▶ [Task]:
Say the number of lines in the records below that hold the word "HAProxy", and only that number.
BEGIN Data for review
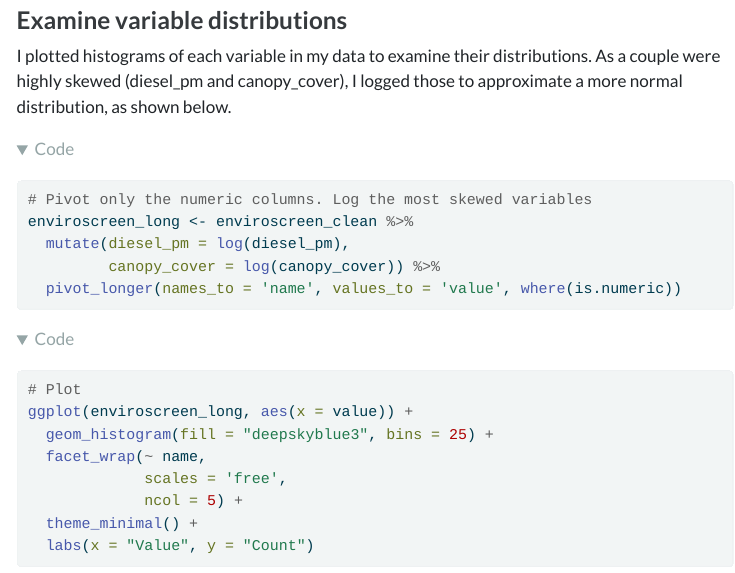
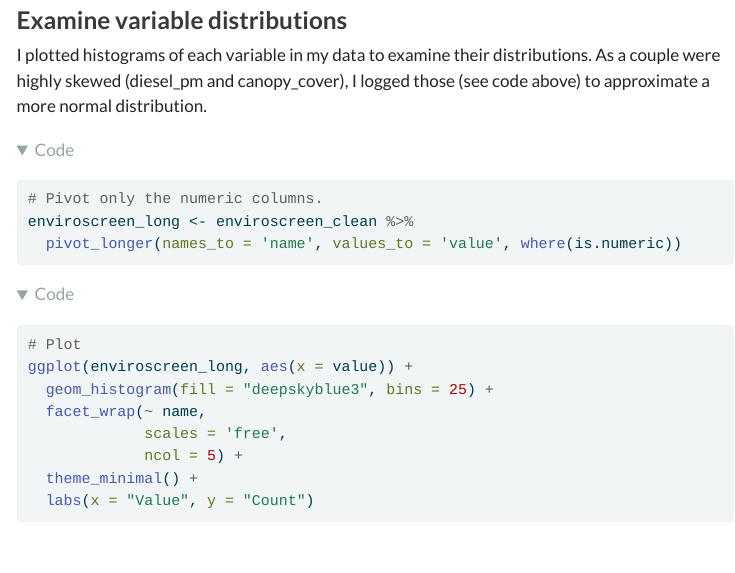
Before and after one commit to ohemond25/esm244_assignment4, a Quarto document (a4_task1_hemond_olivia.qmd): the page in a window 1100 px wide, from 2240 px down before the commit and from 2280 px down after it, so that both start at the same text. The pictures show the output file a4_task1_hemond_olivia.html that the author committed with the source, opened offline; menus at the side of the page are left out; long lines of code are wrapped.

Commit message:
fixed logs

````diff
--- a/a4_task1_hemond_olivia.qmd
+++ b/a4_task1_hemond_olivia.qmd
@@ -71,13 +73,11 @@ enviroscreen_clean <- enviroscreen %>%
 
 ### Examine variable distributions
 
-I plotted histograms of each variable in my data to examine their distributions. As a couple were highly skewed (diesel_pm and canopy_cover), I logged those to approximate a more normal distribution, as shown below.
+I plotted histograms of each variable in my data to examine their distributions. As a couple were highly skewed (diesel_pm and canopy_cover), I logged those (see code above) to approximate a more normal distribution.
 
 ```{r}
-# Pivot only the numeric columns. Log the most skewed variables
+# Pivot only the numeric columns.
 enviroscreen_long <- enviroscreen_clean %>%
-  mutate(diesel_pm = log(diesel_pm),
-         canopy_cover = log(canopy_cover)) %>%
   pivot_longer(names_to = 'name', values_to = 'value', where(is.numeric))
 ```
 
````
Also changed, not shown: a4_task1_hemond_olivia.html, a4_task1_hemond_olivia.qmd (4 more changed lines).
END Data for review
BEGIN Data for review
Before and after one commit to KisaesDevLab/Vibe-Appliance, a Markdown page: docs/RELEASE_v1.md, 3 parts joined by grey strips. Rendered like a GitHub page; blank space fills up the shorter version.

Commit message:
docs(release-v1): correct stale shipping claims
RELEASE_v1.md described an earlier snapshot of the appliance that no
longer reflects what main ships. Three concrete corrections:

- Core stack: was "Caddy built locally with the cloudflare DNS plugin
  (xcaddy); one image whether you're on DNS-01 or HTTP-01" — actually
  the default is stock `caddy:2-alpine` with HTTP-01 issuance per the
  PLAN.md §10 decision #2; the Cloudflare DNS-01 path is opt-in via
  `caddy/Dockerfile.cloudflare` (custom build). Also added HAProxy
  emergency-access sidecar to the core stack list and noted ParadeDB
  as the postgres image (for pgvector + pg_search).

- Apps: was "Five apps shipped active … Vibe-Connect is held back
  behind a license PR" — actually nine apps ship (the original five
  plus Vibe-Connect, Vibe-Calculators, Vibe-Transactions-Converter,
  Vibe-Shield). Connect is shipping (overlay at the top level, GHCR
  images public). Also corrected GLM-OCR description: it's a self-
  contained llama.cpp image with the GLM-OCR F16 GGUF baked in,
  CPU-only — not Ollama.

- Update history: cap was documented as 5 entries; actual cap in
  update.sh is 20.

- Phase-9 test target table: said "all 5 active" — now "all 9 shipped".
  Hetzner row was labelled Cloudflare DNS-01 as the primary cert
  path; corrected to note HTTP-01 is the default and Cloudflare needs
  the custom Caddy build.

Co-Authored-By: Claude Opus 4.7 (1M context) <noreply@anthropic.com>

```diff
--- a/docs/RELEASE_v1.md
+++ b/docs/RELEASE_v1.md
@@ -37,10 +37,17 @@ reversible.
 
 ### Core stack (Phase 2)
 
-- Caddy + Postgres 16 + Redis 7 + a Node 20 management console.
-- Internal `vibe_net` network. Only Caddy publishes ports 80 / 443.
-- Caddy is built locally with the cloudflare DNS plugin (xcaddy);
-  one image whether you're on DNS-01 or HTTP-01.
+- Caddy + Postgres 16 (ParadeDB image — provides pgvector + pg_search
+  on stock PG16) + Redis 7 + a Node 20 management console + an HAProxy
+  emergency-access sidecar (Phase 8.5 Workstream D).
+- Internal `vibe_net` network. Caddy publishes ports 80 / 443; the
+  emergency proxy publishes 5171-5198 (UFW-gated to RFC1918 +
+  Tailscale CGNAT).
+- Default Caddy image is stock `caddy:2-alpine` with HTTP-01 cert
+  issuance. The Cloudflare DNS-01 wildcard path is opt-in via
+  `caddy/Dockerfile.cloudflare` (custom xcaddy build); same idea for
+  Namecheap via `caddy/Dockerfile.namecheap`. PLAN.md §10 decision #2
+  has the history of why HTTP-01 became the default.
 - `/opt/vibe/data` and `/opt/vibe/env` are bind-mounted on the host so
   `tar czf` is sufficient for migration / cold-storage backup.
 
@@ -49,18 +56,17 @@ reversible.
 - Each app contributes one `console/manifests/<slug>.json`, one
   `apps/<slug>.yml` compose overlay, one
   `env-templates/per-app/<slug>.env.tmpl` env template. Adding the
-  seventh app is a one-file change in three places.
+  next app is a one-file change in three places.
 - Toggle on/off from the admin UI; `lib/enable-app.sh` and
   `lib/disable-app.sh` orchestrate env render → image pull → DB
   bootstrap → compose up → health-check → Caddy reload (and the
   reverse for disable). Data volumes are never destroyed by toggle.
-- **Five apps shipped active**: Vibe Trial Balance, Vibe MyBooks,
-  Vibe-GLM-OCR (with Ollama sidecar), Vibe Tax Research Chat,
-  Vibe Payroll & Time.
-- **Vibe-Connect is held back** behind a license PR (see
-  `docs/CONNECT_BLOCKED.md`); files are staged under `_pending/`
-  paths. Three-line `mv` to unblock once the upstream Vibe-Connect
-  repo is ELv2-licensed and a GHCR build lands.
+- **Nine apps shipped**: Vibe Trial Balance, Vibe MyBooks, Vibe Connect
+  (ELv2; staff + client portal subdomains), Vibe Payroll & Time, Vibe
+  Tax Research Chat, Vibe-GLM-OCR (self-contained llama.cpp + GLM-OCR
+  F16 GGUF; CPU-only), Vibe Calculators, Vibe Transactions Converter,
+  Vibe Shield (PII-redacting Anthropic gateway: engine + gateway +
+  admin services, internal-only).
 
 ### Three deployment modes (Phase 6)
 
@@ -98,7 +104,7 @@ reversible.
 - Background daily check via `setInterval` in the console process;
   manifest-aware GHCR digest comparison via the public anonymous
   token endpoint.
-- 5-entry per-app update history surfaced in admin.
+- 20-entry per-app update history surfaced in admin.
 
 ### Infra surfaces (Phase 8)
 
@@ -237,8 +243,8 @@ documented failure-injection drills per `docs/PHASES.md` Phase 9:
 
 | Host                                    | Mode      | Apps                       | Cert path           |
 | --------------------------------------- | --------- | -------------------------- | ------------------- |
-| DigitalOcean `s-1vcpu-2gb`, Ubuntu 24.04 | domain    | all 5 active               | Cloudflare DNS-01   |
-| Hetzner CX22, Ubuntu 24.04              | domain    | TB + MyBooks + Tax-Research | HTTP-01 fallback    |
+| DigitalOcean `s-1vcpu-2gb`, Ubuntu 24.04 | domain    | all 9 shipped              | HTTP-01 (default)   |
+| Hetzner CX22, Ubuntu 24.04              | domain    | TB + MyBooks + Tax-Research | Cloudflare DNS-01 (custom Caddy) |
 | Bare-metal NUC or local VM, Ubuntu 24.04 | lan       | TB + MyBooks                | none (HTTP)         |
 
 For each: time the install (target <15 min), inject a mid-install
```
END Data for review
▶ [Solution to this exercise]:
2